More than one million people in 2005 participated in the Susan G. Komen Foundation’s Race for the Cure, the largest network of 5K runs in the world. Consumers thoughtfully choose products ranging from yogurt to cars, responding to the promise that these purchases will contribute to a cure for the disease. And hundreds of companies and organizations support Breast Cancer Awareness Month, founded by a pharmaceutical company in 1985 and now recognized annually by the president of the United States. What could be wrong with that?
In Pink Ribbons, Inc., Samantha King traces how breast cancer has been transformed from a stigmatized disease and individual tragedy to a market-driven industry of survivorship. In an unprecedented outpouring of philanthropy, corporations turn their formidable promotion machines on the curing of the disease while dwarfing public health prevention efforts and stifling the calls for investigation into why and how breast cancer affects such a vast number of people. Here, for the first time, King questions the effectiveness and legitimacy of privately funded efforts to stop the epidemic among American women.

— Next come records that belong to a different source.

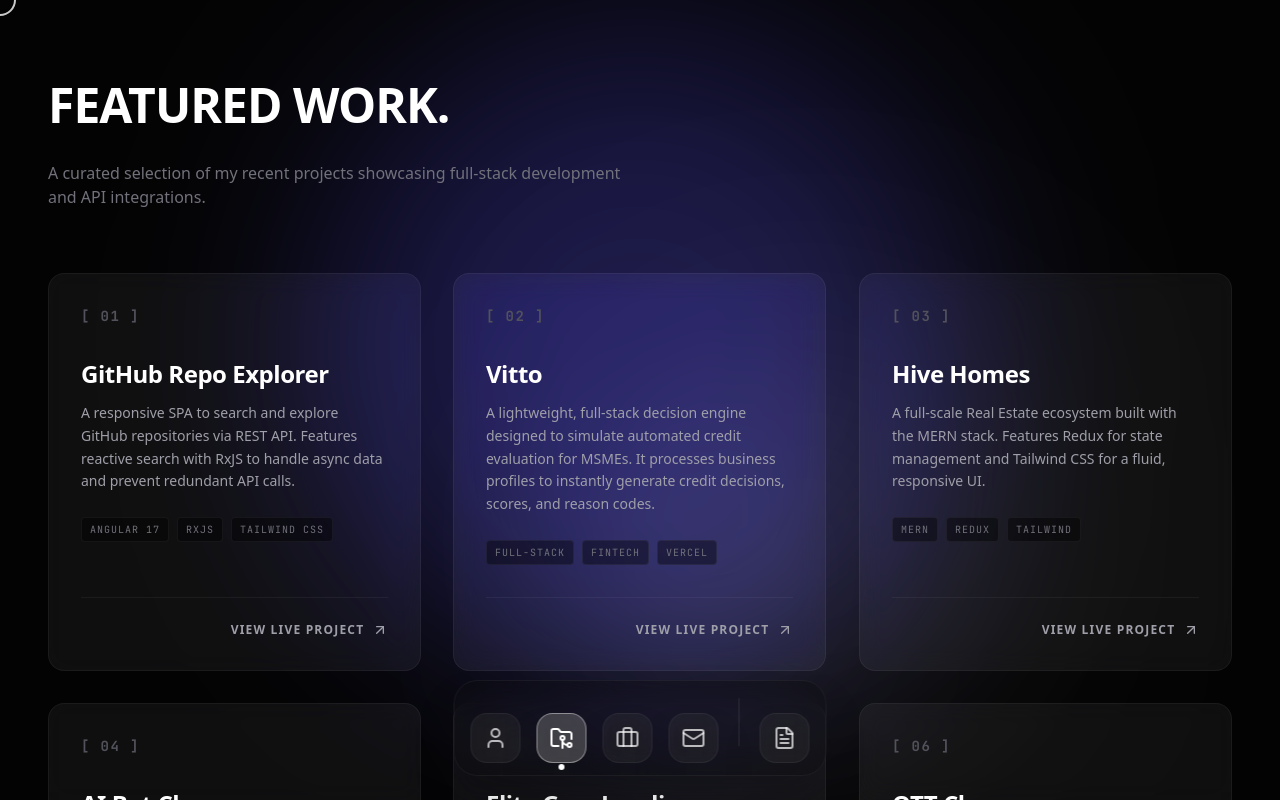
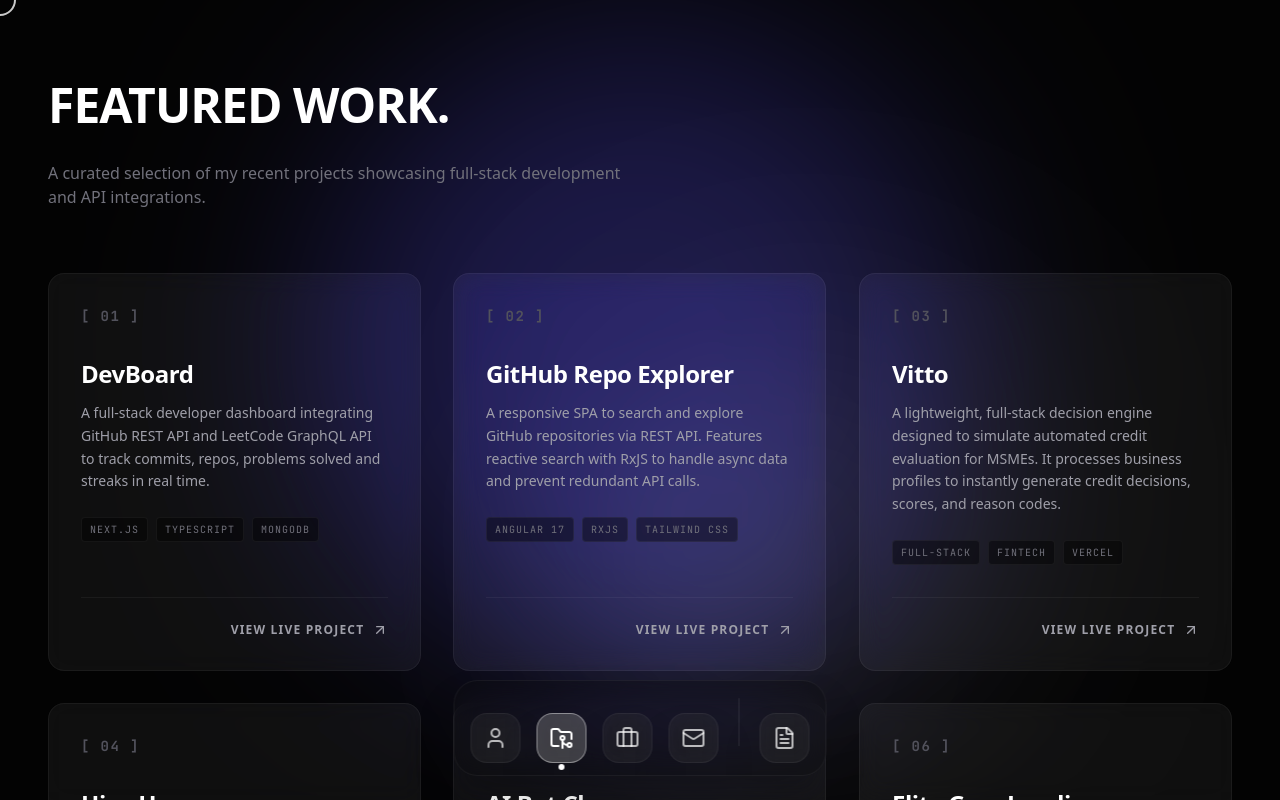
Before and after one commit to Omkarbhandia/portfolio-2026, a Next.js app: page / in a window 1280 px wide. Both pictures are taken after a click on the element 561 px from the left and 738 px from the top of the page. Shown: the part 855-1655 px from the top of the page. Built offline with nearby package versions, Linux system fonts and the light colour scheme.

Commit message:
feat: add DevBoard project

```diff
--- a/src/components/Projects.tsx
+++ b/src/components/Projects.tsx
@@ -6,6 +6,12 @@
 
 export default function Projects() {
     const projects = [
+        {
+            title: "DevBoard",
+            description: "A full-stack developer dashboard integrating GitHub REST API and LeetCode GraphQL API to track commits, repos, problems solved and streaks in real time.",
+            techStack: ["NEXT.JS", "TYPESCRIPT", "MONGODB"],
+            demoUrl: "https://mydevboard.vercel.app/",
+        },
         {
             title: "GitHub Repo Explorer",
             description: "A responsive SPA to search and explore GitHub repositories via REST API. Features reactive search with RxJS to handle async data and prevent redundant API calls.",
```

High revelatory – at times shocking – Pink Ribbons, Inc. challenges the commercialization of the breast cancer movement, its place in the U.S. culture, and its influence on ideas of good citizenship, responsible consumption, and generosity.